On July 15th 2016, a coup d’état was attempted in Turkey. The coup was badly organized, as we learned later, with units believing they were headed to an anti-terrorism exercise (hence their deployment in urban centers). And it failed badly, with soldiers getting executed by an angry mob of President Erdogan supporters. In the wake of that, eight Turkish soldiers decided they did not want to stay and see what is going to happen to them. They took a military helicopter and headed for Greece. And Greece, despite its many faults, is a member of the European Union, and that means that if you come here as a persecuted man, your side of the story will be heard.

The soldiers – three majors, three captains and two sergeants major – said they came to Greece seeking asylum because they were in fear for their lives. Their hopes lied in the European law that states that a person can’t be extradited to a country where they are in danger of being killed or tortured. This law doesn’t allow extradition even to countries with perfectly working legal systems, so long as they have the death penalty in effect.

Today, the Supreme Court of Greece ruled against the extradition of the eight Turkish soldiers. The defender Christos Mylonopoulos stated after the ruling that, “It is a great victory for European values, for Greek justice. The legal thinking is obvious. It is the observation of European values, the observation of legality, and the conservation of judicial civilisation.”
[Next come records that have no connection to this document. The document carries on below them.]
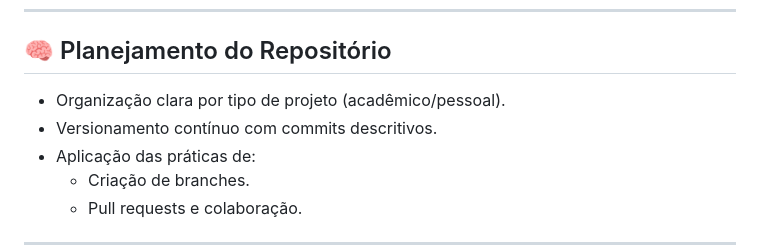
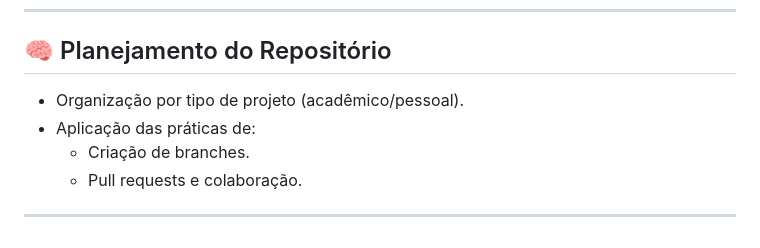
Before and after one commit to juan1cassimiroo1/meu-portfolio, a Markdown page: README.md, the part around the change. Rendered like a GitHub page.

```diff
--- a/README.md
+++ b/README.md
@@ -20,8 +20,7 @@ Tenho boas habilidades de colaboração e comunicação, e busco sempre evoluir
 
 ## 🧠 Planejamento do Repositório
 
-- Organização clara por tipo de projeto (acadêmico/pessoal).
-- Versionamento contínuo com commits descritivos.
+- Organização por tipo de projeto (acadêmico/pessoal).
 - Aplicação das práticas de:
   - Criação de branches.
   - Pull requests e colaboração.
```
The decision, to say the least, makes things quite interesting. Turkey did not take it lightly, and Erdogan himself has proclaimed the eight soldiers as traitors.